Prompt
Among the entries below, find the lines that hold the word "Optional" and report them.

Edit tracking data
══════════

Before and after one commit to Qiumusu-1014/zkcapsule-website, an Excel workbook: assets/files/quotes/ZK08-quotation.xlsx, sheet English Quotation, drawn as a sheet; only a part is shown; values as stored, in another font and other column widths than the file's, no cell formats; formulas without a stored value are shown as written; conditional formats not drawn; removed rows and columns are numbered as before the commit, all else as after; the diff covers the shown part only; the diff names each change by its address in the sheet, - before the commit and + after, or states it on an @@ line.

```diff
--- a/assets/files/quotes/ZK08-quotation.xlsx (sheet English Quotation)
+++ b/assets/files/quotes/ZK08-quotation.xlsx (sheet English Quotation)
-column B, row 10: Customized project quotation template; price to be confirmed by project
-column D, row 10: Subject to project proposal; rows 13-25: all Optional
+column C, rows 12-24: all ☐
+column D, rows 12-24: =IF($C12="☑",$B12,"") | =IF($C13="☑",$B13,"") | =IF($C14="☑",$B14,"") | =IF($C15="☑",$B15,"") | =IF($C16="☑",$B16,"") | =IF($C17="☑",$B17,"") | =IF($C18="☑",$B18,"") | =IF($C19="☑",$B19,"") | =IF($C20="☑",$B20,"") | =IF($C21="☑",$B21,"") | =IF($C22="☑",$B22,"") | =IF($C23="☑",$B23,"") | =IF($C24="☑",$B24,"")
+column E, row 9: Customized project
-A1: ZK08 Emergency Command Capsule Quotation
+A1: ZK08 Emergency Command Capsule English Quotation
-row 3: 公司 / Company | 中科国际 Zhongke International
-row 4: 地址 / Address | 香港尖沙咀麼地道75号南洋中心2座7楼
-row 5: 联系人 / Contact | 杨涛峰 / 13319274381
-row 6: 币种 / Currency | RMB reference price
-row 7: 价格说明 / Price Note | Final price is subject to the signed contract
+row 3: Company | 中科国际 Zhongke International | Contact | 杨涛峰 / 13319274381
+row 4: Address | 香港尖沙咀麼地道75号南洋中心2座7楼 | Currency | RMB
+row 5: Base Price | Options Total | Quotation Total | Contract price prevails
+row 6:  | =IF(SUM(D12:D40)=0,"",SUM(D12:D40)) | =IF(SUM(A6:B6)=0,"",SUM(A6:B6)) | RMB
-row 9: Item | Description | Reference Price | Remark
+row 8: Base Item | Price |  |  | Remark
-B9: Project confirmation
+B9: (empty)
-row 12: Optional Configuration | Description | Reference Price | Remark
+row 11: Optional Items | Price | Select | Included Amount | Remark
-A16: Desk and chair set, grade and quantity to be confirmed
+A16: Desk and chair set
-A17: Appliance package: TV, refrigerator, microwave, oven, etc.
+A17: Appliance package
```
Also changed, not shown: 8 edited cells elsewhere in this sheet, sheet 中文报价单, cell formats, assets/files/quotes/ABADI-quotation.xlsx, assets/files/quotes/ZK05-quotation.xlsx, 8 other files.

══════════

Answer to this exercise
-column D, row 10: Subject to project proposal; rows 13-25: all Optional
-row 12: Optional Configuration | Description | Reference Price | Remark
+row 11: Optional Items | Price | Select | Included Amount | Remark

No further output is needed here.